▸ TASK STATEMENT: The reply should reproduce every line of the data below word for word, minus any images.

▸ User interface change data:
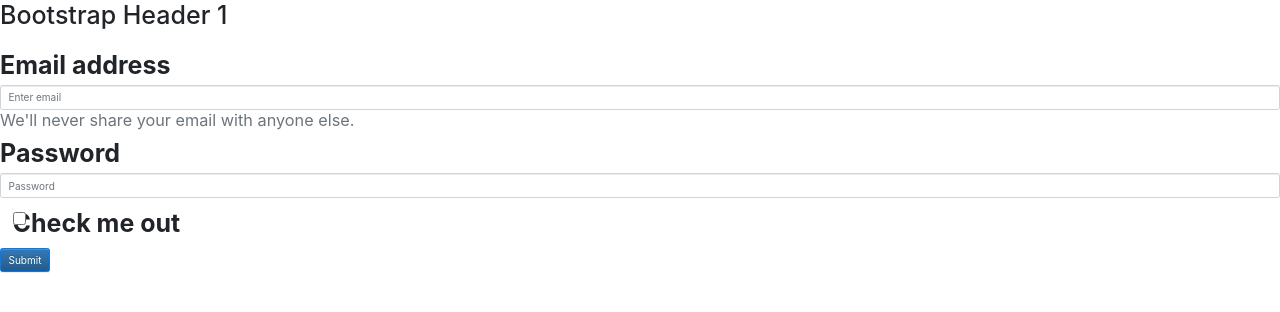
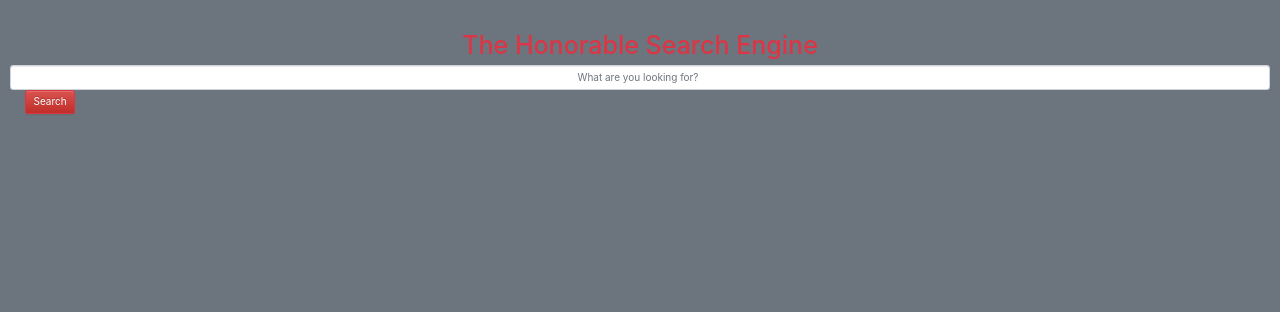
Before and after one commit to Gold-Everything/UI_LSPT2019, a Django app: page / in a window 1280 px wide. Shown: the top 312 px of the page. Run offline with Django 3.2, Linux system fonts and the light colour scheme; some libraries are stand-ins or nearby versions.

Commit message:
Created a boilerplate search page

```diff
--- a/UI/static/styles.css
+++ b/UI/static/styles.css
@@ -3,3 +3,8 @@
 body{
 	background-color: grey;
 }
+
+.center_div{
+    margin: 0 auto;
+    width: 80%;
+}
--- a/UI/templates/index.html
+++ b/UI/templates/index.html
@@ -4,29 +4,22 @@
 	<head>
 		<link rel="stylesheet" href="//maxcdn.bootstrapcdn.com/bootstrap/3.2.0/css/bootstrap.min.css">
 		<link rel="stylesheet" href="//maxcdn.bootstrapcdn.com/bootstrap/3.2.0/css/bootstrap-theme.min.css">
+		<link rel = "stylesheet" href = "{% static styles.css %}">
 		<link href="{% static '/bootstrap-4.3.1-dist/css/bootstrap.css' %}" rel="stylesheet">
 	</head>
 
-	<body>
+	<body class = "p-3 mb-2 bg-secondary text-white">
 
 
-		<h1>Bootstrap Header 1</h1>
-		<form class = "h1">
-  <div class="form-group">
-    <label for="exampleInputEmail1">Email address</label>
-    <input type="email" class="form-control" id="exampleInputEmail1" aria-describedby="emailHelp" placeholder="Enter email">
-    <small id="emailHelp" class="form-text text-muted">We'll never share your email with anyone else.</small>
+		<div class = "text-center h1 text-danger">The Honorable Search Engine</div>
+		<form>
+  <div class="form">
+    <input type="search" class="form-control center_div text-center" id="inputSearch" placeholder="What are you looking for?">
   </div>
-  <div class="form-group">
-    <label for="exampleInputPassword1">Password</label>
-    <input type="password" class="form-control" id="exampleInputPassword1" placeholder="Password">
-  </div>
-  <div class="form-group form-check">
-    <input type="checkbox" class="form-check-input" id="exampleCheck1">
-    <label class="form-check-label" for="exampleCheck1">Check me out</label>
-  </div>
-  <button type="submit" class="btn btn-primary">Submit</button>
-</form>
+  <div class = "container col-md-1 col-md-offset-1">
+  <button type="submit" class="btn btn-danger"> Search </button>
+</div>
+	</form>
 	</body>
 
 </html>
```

▸ ANSWER AREA:
Before and after one commit to Gold-Everything/UI_LSPT2019, a Django app: page / in a window 1280 px wide. Shown: the top 312 px of the page. Run offline with Django 3.2, Linux system fonts and the light colour scheme; some libraries are stand-ins or nearby versions.

Commit message:
Created a boilerplate search page

```diff
--- a/UI/static/styles.css
+++ b/UI/static/styles.css
@@ -3,3 +3,8 @@
 body{
 	background-color: grey;
 }
+
+.center_div{
+    margin: 0 auto;
+    width: 80%;
+}
--- a/UI/templates/index.html
+++ b/UI/templates/index.html
@@ -4,29 +4,22 @@
 	<head>
 		<link rel="stylesheet" href="//maxcdn.bootstrapcdn.com/bootstrap/3.2.0/css/bootstrap.min.css">
 		<link rel="stylesheet" href="//maxcdn.bootstrapcdn.com/bootstrap/3.2.0/css/bootstrap-theme.min.css">
+		<link rel = "stylesheet" href = "{% static styles.css %}">
 		<link href="{% static '/bootstrap-4.3.1-dist/css/bootstrap.css' %}" rel="stylesheet">
 	</head>
 
-	<body>
+	<body class = "p-3 mb-2 bg-secondary text-white">
 
 
-		<h1>Bootstrap Header 1</h1>
-		<form class = "h1">
-  <div class="form-group">
-    <label for="exampleInputEmail1">Email address</label>
-    <input type="email" class="form-control" id="exampleInputEmail1" aria-describedby="emailHelp" placeholder="Enter email">
-    <small id="emailHelp" class="form-text text-muted">We'll never share your email with anyone else.</small>
+		<div class = "text-center h1 text-danger">The Honorable Search Engine</div>
+		<form>
+  <div class="form">
+    <input type="search" class="form-control center_div text-center" id="inputSearch" placeholder="What are you looking for?">
   </div>
-  <div class="form-group">
-    <label for="exampleInputPassword1">Password</label>
-    <input type="password" class="form-control" id="exampleInputPassword1" placeholder="Password">
-  </div>
-  <div class="form-group form-check">
-    <input type="checkbox" class="form-check-input" id="exampleCheck1">
-    <label class="form-check-label" for="exampleCheck1">Check me out</label>
-  </div>
-  <button type="submit" class="btn btn-primary">Submit</button>
-</form>
+  <div class = "container col-md-1 col-md-offset-1">
+  <button type="submit" class="btn btn-danger"> Search </button>
+</div>
+	</form>
 	</body>
 
 </html>
```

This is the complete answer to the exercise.